» **TASK**: All lines in the material below that contain "shorter" should be located and copied.

» **RECORD SET**:
┄┄┄┄┄┄┄┄┄┄

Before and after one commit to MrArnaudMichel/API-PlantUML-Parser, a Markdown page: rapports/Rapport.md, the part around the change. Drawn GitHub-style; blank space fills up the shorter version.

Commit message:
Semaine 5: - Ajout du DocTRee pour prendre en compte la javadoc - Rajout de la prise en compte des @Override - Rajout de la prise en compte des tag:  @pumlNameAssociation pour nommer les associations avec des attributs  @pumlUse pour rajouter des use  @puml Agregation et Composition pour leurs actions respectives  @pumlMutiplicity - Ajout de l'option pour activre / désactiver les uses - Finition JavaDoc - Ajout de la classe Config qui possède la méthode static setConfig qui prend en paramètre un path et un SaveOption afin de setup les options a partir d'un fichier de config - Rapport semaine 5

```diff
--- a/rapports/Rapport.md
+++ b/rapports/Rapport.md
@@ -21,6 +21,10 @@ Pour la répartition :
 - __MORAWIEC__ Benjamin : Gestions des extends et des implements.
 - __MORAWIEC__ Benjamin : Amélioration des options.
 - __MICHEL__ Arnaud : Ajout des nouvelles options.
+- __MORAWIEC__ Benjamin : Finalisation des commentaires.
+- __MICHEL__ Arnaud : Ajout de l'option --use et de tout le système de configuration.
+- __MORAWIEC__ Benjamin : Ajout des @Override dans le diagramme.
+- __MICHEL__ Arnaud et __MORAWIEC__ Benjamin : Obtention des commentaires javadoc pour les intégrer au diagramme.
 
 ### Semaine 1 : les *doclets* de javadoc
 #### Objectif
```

┄┄┄┄┄┄┄┄┄┄

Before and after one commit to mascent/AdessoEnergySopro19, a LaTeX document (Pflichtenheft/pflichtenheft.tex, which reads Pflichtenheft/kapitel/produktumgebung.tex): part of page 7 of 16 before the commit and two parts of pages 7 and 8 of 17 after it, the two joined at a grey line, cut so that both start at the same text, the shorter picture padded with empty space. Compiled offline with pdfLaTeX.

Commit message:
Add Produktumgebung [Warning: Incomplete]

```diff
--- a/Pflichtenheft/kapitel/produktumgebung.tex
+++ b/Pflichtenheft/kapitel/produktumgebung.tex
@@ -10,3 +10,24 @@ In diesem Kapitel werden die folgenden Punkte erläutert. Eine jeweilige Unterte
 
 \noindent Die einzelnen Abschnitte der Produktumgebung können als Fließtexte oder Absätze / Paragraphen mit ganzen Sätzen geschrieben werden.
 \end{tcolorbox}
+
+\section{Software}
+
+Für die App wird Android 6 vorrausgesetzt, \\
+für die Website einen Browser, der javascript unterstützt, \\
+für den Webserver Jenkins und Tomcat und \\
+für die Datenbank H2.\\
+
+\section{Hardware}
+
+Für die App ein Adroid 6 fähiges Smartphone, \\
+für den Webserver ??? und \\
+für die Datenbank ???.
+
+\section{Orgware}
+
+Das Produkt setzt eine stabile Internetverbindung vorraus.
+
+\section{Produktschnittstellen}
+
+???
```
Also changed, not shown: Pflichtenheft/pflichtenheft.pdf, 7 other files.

┄┄┄┄┄┄┄┄┄┄

» **OUTPUT FOR THIS EXERCISE**:
Before and after one commit to MrArnaudMichel/API-PlantUML-Parser, a Markdown page: rapports/Rapport.md, the part around the change. Drawn GitHub-style; blank space fills up the shorter version.
Before and after one commit to mascent/AdessoEnergySopro19, a LaTeX document (Pflichtenheft/pflichtenheft.tex, which reads Pflichtenheft/kapitel/produktumgebung.tex): part of page 7 of 16 before the commit and two parts of pages 7 and 8 of 17 after it, the two joined at a grey line, cut so that both start at the same text, the shorter picture padded with empty space. Compiled offline with pdfLaTeX.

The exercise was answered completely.